In case you missed it, you can submit to the FOSDEM Community DevRoom Call for Papers until 27 November.
Laura Czajkowski and I are thrilled to be co-organizing the Community DevRoom at FOSDEM once again. If you’ve never put on an event with talks, one of the most valuable tips I can give you is to select your Program Committee members well. You need to make sure that each member will have the time to review the talk submissions, and you need to make sure you have enough members to share the load if you are happily overwhelmed with submissions. You also need to make sure that the committee as a whole has the right skill set to review your incoming submissions.
We’re honored to welcome some folks back to the Community DevRoom Program Committee, plus several new faces this year.
Tamara Atanasoska is a software engineer at Ableton, where she programs for their popular Push music creation device. A lover of all things Python, technology for social good, and FOSS, she has a long career in developer relations work and community political organizing . Amongst her many accomplishments, Tamara is a Google Summer of Code program alumna and a mentor for organizations and events that support underrepresented groups in tech.
Sharan Foga is a returning program committee member. She enjoys working on open source community management and related areas and is a Committer and PMC Member for Apache OFBiz and is VP Apache Community Development. Sharan is an Independent Consultant with over 20 years in the IT industry working on the delivery and implementation of ERP and business systems. She has been involved with the Apache Software Foundation (ASF) since 2008 and has presented at several conferences about “The Apache Way.”
Dajana Günther is the conference and community manager for GOTO Berlin. She organizes international conferences and events on a daily basis. Dajana is a trained IT Systems Engineer, Mediator, has a master’s degree in Adult Education and studied educational science and psychology. In her free time, she is part of the non-profit association Ruby Berlin e.V., and mentors new community conference organizers. Dajana strongly believes in equity, sharing knowledge and supporting people.
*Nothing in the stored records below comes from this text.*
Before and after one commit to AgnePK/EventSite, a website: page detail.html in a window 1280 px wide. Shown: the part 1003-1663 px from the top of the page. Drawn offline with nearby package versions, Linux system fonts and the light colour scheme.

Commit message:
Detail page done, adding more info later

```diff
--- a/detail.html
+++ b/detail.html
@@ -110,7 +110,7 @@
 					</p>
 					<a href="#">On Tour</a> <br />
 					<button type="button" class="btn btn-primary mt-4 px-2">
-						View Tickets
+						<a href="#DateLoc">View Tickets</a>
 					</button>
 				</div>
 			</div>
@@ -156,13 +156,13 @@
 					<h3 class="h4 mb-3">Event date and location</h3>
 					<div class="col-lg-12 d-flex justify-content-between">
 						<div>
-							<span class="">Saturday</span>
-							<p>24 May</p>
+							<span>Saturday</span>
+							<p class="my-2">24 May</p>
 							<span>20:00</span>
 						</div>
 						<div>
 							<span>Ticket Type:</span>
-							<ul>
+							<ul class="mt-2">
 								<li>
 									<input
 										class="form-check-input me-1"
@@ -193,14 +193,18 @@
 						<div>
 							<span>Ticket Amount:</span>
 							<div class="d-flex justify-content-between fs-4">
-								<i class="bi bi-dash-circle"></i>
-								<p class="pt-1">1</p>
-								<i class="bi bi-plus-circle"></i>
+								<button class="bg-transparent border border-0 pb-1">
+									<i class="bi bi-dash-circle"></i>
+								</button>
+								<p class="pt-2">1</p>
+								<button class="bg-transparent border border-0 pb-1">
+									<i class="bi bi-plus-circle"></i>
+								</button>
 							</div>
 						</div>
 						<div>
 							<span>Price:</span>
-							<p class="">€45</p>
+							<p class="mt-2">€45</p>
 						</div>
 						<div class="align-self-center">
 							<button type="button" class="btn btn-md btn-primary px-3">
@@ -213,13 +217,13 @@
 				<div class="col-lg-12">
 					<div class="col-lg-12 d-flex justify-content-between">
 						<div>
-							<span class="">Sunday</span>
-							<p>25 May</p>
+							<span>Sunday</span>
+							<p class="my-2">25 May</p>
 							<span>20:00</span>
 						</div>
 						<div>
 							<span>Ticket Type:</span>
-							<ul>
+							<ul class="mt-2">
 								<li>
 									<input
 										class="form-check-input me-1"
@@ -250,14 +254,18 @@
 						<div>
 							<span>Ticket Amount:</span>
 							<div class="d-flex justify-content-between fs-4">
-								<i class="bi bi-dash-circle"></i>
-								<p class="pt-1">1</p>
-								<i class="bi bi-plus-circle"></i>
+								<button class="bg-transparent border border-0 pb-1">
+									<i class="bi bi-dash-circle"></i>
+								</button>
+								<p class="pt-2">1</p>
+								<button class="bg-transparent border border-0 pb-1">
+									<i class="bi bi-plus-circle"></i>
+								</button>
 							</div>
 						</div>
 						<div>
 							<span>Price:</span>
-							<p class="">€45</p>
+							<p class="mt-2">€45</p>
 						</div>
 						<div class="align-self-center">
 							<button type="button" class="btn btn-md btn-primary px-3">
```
Lydia Pintscher is a past organizer of the FOSDEM Community DevRoom and joins the Program Committee this year. She’s a product manager at Wikimedia, where she is responsible for the Wikidata project. She is the president of the KDE Community and has served on the Board of Directors since 2011. She is also the editor of Open Advice, a guide to getting started in FOSS projects.
Brian Proffitt is currently Principal Community Analyst for Red Hat’s Open Source and Standards team. He is the curator of Red Hat’s now + Next site, the voice of the company’s Office of the CTO, and their Open Source Community blog. A long-time member of the FOSS community, Brian is the author of several books on Linux, as well as former technology journalist from ReadWrite, ITworld, LinuxPlanet, and Linux Today.
Matthew Revell returns to the program committee this year. He’s the Founder of DevRelCon events series and the curator of the popular DevRel community site. When not helping to educate his fellow developer relations professionals, he runs Hoopy, a boutique consultancy educating companies on how to grow developer relations programs that scale out and respect the principles of FOSS communities.
Amita Sharma returns to the program committee this year. She is a Software QA tester at Red Hat working on their Identity Management team and also contributes to the Fedora QA Team. She is involved with the Fedora Diversity Project and is a passionate advocate for helping women get involved with Fedora, particularly non-code contributors.
We’re thrilled to have each and every member of the committee with us, and we’re proud that we have a diverse set of background and skills represented amongst our review team.
Remember, you can submit your proposal until 27 November. You can find full details, including suggested topics to inspire and how to reach the program committee, on Laura’s blog.